My practice asserts relationships between bodily engagements, process-based studio investigations, and performative acts of making. My methods inherently necessitate the powerful gestures of repetitive bodily motions and the manipulation and transformation of materials. Lacanian, Foucauldian, and Freudian theories of object, "the real", compulsion/ repetition, and discipline/ power resonate with my interests to implicate my body in the collective production of meaning, using objects, materials, space, and form as sites of experimentation. I re-imagine the body's public dimension as object and temperament as always relational, creating sensory immediacies and subjectifications of spatial extension. The site of bodies as object and space transgress the literal spatial realities of art, and inherently reconfigure the somatic limits and aesthetic parameters of said spatial realities. Investigating the embodiment of spatial relations underscore the temperament of bodies, space, and form that I elicit; space is not literal, but discursive. As Richard Serra states, "the significance of work is in its efforts, not in its intentions; that effort is a state of mind, an activity; an interaction with the world" (Richard Serra, Writings and Interviews, 15).
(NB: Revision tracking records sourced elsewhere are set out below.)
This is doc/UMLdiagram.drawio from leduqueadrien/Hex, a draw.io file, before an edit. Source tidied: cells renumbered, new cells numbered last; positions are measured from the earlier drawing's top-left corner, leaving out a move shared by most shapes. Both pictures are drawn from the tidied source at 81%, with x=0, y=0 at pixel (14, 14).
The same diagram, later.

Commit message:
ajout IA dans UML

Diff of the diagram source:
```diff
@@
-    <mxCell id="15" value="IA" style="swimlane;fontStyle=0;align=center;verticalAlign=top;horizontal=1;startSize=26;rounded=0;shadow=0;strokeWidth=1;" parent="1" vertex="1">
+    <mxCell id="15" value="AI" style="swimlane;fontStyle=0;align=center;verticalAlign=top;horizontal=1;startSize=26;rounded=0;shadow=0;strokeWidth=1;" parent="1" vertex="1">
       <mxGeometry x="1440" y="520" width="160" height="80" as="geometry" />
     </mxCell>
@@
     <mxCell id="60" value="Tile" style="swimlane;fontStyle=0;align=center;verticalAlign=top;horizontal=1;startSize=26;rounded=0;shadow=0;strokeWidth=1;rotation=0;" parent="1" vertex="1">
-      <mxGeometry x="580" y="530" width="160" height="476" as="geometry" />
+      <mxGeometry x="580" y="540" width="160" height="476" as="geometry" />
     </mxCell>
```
Heather Savard

Intermedia
hsavard@ualberta.ca


Alex R.M. Thompson

Printmaking
at7@ualberta.ca 

My body of print- and installation-based work interrogates the structures of power and processes of land use that shape the contemporary world we occupy. My prints are monochromatic fabrications, using monumental, institutional, and infrastructural architecture to create hypothetical cityscapes from existing buildings. Through the process of combining disparate places, I illustrate spaces that are simultaneously plausible, familiar, and forlorn. Recognizable structures emerge outside of their contexts, looming above empty streets that do not exist. My research at the U of A focuses on the methods, costs, and repercussions of resource extraction and residential development, questioning how we account for responsible stewardship in the systems that we function within. The inter-reliant nature of urban areas and the compression of distance as technology connects cities underpin my methods of creative generation, leading to reflections on architecture that embrace its timeliness/timelessness.


Yi Lu Xing

Printmaking
yilu3@ualberta.ca